Seven months after the forced departure of elected president Jean-Bertrand Aristide in 2004, the ghettos in Port-au-Prince erupted in a violent uprising costing thousands of lives. The tension simmered for seven months until the use of force against demonstrators by the interim government caused it to blow up. The sudden outburst of massive organized violence came as a surprise to the interim government, as well as to the UN peacekeepers.
Could what happened in 2004 happen again today? By analyzing the social structures facilitating the rapid mobilization of armed resistance in the Port-au-Prince ghettos, together with the incentives for local youth to join armed groups and participate in the fighting, this report points to important parallels between post-Aristide and post-earthquake Haiti.
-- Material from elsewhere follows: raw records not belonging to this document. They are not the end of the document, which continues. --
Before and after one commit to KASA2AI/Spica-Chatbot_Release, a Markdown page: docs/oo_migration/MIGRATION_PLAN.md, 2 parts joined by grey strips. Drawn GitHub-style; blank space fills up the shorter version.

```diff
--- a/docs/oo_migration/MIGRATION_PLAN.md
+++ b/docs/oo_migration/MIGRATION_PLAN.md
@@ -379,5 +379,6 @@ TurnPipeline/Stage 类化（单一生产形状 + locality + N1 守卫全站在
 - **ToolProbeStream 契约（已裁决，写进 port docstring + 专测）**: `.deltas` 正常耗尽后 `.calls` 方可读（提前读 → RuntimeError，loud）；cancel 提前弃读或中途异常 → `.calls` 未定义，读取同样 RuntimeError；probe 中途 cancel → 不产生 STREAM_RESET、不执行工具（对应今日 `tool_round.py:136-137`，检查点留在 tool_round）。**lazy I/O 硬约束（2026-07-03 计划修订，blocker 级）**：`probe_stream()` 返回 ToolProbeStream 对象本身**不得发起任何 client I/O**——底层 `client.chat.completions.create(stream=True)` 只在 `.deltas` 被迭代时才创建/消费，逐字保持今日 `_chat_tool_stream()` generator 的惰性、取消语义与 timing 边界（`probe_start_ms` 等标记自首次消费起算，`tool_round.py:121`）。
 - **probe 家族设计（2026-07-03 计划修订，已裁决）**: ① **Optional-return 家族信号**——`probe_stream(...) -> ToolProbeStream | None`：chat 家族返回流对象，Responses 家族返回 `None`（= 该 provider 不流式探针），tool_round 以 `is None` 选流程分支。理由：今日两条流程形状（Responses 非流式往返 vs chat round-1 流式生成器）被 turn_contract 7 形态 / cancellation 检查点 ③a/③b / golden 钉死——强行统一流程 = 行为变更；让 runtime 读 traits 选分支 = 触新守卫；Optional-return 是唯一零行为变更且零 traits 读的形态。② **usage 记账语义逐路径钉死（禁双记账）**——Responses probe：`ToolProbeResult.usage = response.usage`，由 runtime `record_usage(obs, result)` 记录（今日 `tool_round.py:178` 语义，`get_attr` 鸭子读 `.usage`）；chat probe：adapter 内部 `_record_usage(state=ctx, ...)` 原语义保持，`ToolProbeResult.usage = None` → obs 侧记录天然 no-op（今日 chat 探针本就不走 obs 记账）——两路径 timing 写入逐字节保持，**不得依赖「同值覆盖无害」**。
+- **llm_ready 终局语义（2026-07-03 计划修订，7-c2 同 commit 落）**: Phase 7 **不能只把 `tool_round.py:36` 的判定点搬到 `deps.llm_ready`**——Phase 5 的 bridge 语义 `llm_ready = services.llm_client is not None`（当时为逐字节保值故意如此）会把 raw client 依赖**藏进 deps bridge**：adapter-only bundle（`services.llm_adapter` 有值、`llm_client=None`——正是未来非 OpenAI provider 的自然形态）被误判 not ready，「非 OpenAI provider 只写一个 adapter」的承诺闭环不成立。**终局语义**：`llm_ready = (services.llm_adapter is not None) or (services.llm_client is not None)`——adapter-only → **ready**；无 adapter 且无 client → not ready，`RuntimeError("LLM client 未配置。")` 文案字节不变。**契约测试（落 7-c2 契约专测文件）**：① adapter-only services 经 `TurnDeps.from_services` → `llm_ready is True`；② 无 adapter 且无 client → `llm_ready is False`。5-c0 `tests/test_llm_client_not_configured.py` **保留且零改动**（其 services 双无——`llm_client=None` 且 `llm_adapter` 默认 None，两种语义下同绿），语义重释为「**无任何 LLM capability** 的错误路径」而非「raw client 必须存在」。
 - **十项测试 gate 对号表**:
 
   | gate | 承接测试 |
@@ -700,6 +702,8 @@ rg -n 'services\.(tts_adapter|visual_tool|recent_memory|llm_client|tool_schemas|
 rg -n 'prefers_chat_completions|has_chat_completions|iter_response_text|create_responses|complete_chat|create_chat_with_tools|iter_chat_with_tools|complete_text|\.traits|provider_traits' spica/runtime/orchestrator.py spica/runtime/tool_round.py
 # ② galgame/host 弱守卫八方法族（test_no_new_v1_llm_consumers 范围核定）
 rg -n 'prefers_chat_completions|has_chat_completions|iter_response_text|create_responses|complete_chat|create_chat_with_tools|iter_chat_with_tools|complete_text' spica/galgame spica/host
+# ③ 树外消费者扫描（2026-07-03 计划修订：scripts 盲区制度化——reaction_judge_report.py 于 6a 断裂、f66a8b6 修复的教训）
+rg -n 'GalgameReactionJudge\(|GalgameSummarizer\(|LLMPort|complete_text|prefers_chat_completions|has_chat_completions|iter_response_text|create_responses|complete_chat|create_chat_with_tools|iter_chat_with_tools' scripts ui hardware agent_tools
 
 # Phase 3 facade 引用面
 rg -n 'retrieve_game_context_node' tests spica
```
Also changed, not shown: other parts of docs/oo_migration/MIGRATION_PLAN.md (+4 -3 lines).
Examining these factors raises questions such as how best to address both the security challenge and the living conditions for marginalized urban youth in present-day Haiti.
Utgitt: 2012 Id-nr.: 10149